> [Action item] Please repeat every record below exactly as written, but leave out the pictures.
---*---
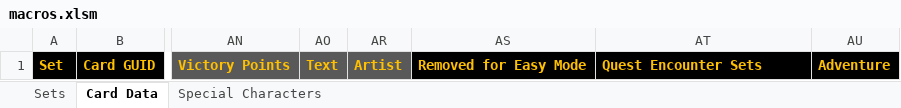
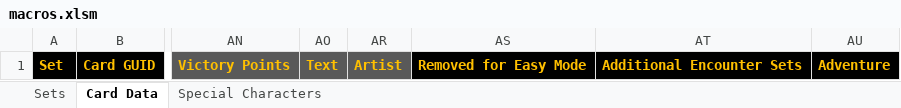
Before and after one commit to seastan/lotr-lcg-set-generator, an Excel workbook: macros.xlsm, sheet Card Data, drawn as a sheet; only a part is shown, gaps mark what is left out; values as stored, in another font and other column widths than the file's, no borders; charts and pictures and conditional formats not drawn; the diff names each change by its address in the sheet, - before the commit and + after, or states it on an @@ line.

```diff
--- a/macros.xlsm (sheet Card Data)
+++ b/macros.xlsm (sheet Card Data)
-AT1: Quest Encounter Sets
+AT1: Additional Encounter Sets
```
Also changed, not shown: 2 other files.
---*---
> [Solution to the exercise]
Before and after one commit to seastan/lotr-lcg-set-generator, an Excel workbook: macros.xlsm, sheet Card Data, drawn as a sheet; only a part is shown, gaps mark what is left out; values as stored, in another font and other column widths than the file's, no borders; charts and pictures and conditional formats not drawn; the diff names each change by its address in the sheet, - before the commit and + after, or states it on an @@ line.

```diff
--- a/macros.xlsm (sheet Card Data)
+++ b/macros.xlsm (sheet Card Data)
-AT1: Quest Encounter Sets
+AT1: Additional Encounter Sets
```
Also changed, not shown: 2 other files.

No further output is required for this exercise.